From language (e.g. Yiddish and Ladino), to architecture (e.g. the great 12th century Moorish synagogue in Toledo, and the Gothic 'Old-New' synagogue in Prague), to food (bagels!), even down to science and medicine, Jews over the years have produced synthesized, innovative creations, blending local culture with Jewish spirit.

One such area is music. From Jewish opera, to Jewish rock, to Jewish reggae, there's bound to be a Jewish version out there of the tunes you know and love.

Earlier this week I had one such Jewish artist playing in the car, and the lyrics caught my attention:

'We all wanna live forever,

But we all seem to forget,

We haven't lived the days,

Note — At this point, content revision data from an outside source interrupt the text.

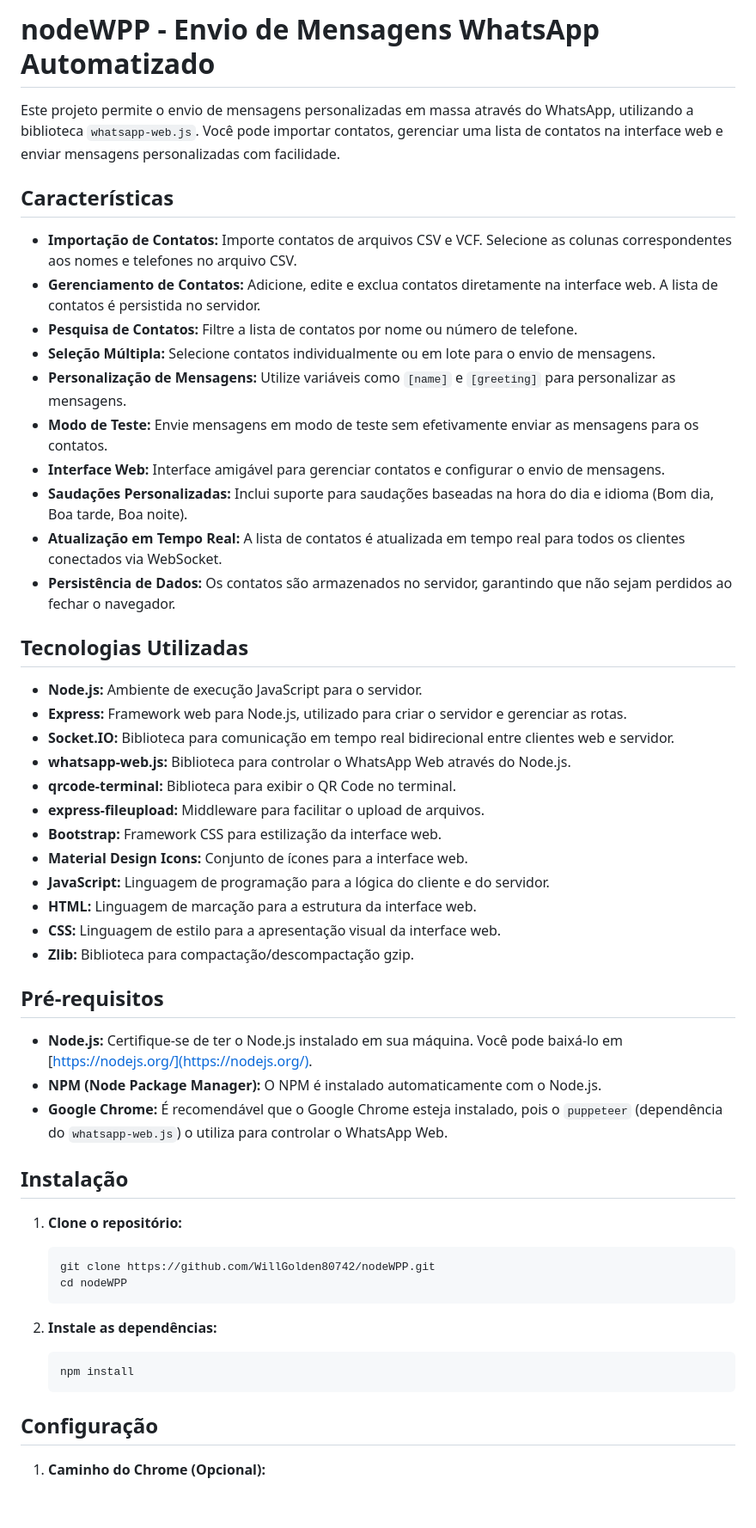
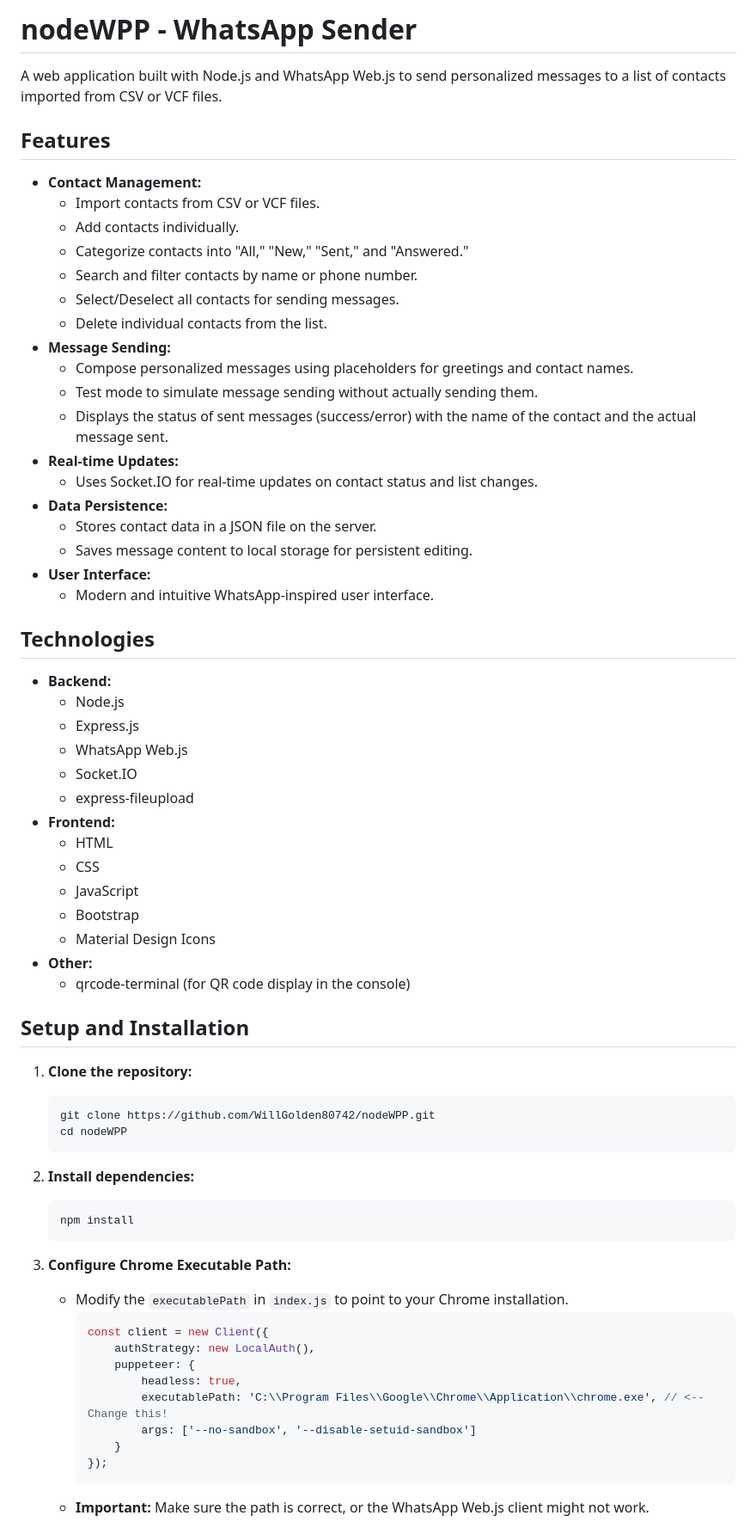
Before and after one commit to WillGolden80742/nodeWPP, a Markdown page: README.md, the part around the change printed below. Shown: that part at 86% size. Rendered like a GitHub page; blank space fills up the shorter version.

````diff
--- a/README.md
+++ b/README.md
@@ -1,57 +1,72 @@
-# nodeWPP - Envio de Mensagens WhatsApp Automatizado
+# nodeWPP - WhatsApp Sender
 
-Este projeto permite o envio de mensagens personalizadas em massa através do WhatsApp, utilizando a biblioteca `whatsapp-web.js`. Você pode importar contatos, gerenciar uma lista de contatos na interface web e enviar mensagens personalizadas com facilidade.
+A web application built with Node.js and WhatsApp Web.js to send personalized messages to a list of contacts imported from CSV or VCF files.
 
-## Características
+## Features
 
-*   **Importação de Contatos:** Importe contatos de arquivos CSV e VCF. Selecione as colunas correspondentes aos nomes e telefones no arquivo CSV.
-*   **Gerenciamento de Contatos:** Adicione, edite e exclua contatos diretamente na interface web. A lista de contatos é persistida no servidor.
-*   **Pesquisa de Contatos:** Filtre a lista de contatos por nome ou número de telefone.
-*   **Seleção Múltipla:** Selecione contatos individualmente ou em lote para o envio de mensagens.
-*   **Personalização de Mensagens:** Utilize variáveis como `[name]` e `[greeting]` para personalizar as mensagens.
-*   **Modo de Teste:** Envie mensagens em modo de teste sem efetivamente enviar as mensagens para os contatos.
-*   **Interface Web:** Interface amigável para gerenciar contatos e configurar o envio de mensagens.
-*   **Saudações Personalizadas:** Inclui suporte para saudações baseadas na hora do dia e idioma (Bom dia, Boa tarde, Boa noite).
-*   **Atualização em Tempo Real:** A lista de contatos é atualizada em tempo real para todos os clientes conectados via WebSocket.
-*   **Persistência de Dados:** Os contatos são armazenados no servidor, garantindo que não sejam perdidos ao fechar o navegador.
+-   **Contact Management:**
+    -   Import contacts from CSV or VCF files.
+    -   Add contacts individually.
+    -   Categorize contacts into "All," "New," "Sent," and "Answered."
+    -   Search and filter contacts by name or phone number.
+    -   Select/Deselect all contacts for sending messages.
+    -   Delete individual contacts from the list.
+-   **Message Sending:**
+    -   Compose personalized messages using placeholders for greetings and contact names.
+    -   Test mode to simulate message sending without actually sending them.
+    -   Displays the status of sent messages (success/error) with the name of the contact and the actual message sent.
+-   **Real-time Updates:**
+    -   Uses Socket.IO for real-time updates on contact status and list changes.
+-   **Data Persistence:**
+    -   Stores contact data in a JSON file on the server.
+    -   Saves message content to local storage for persistent editing.
+-   **User Interface:**
+    -   Modern and intuitive WhatsApp-inspired user interface.
 
-## Tecnologias Utilizadas
+## Technologies
 
-*   **Node.js:** Ambiente de execução JavaScript para o servidor.
-*   **Express:** Framework web para Node.js, utilizado para criar o servidor e gerenciar as rotas.
-*   **Socket.IO:** Biblioteca para comunicação em tempo real bidirecional entre clientes web e servidor.
-*   **whatsapp-web.js:** Biblioteca para controlar o WhatsApp Web através do Node.js.
-*   **qrcode-terminal:** Biblioteca para exibir o QR Code no terminal.
-*   **express-fileupload:** Middleware para facilitar o upload de arquivos.
-*   **Bootstrap:** Framework CSS para estilização da interface web.
-*   **Material Design Icons:** Conjunto de ícones para a interface web.
-*   **JavaScript:** Linguagem de programação para a lógica do cliente e do servidor.
-*   **HTML:** Linguagem de marcação para a estrutura da interface web.
-*   **CSS:** Linguagem de estilo para a apresentação visual da interface web.
-*   **Zlib:** Biblioteca para compactação/descompactação gzip.
+-   **Backend:**
+    -   Node.js
+    -   Express.js
+    -   WhatsApp Web.js
+    -   Socket.IO
+    -   express-fileupload
+-   **Frontend:**
+    -   HTML
+    -   CSS
+    -   JavaScript
+    -   Bootstrap
+    -   Material Design Icons
+-   **Other:**
+    -   qrcode-terminal (for QR code display in the console)
 
-## Pré-requisitos
+## Setup and Installation
 
-*   **Node.js:** Certifique-se de ter o Node.js instalado em sua máquina. Você pode baixá-lo em [https://nodejs.org/](https://nodejs.org/).
-*   **NPM (Node Package Manager):** O NPM é instalado automaticamente com o Node.js.
-*   **Google Chrome:** É recomendável que o Google Chrome esteja instalado, pois o `puppeteer` (dependência do `whatsapp-web.js`) o utiliza para controlar o WhatsApp Web.
-
-## Instalação
-
-1.  **Clone o repositório:**
+1.  **Clone the repository:**
 
     ```bash
     git clone https://github.com/WillGolden80742/nodeWPP.git
     cd nodeWPP
     ```
 
-2.  **Instale as dependências:**
+2.  **Install dependencies:**
 
     ```bash
     npm install
     ```
 
-## Configuração
+3.  **Configure Chrome Executable Path:**
 
-1.  **Caminho do Chrome (Opcional):**
+    -   Modify the `executablePath` in `index.js` to point to your Chrome installation.
+        ```javascript
+        const client = new Client({
+            authStrategy: new LocalAuth(),
+            puppeteer: {
+                headless: true,
+                executablePath: 'C:\\Program Files\\Google\\Chrome\\Application\\chrome.exe', // <-- Change this!
+                args: ['--no-sandbox', '--disable-setuid-sandbox']
+            }
+        });
+        ```
+    -   **Important:**  Make sure the path is correct, or the WhatsApp Web.js client might not work.
 
````
Also changed, not shown: other parts of README.md (+42 -36 lines).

The weeks, the months, the years ahead'.

Hey, you never know where you might find inspiration!

That song touched on one of the most consequential mindsets we can choose to live by:

We all want to 'live forever' - or at least plan as much as possible for our future. We spend so much time planning! Planning for tomorrow, planning for the winter, planning for the summer, planning for the next quarter and planning for retirement. And how important planning is; 'If you fail to plan, you are planning to fail', said Ben Franklin.

But sometimes planning - the quintessential definition of an exercise which is only a means to an end - can become an end unto itself. We might get so involved with planning, that the precious, once-in-a-lifetime moment that's here right now, slips away. At times it's that very preparedness that distracts us from enjoying the priceless moment at hand, right now. 

So how can we combine both 'living forever', i.e preparing for the future, and living in the present? 

By living forever. By treasuring each and every individual minute, and imbuing that moment with a sense of independence, as if that singular moment would last forever. Because it does. When we truly value, treasure and concentrate on one individual moment, that moment lasts for enternity. 

Our time doesn't last forever, but we can ensure that every individual moment we are blessed with does.

Rabbi Avrohom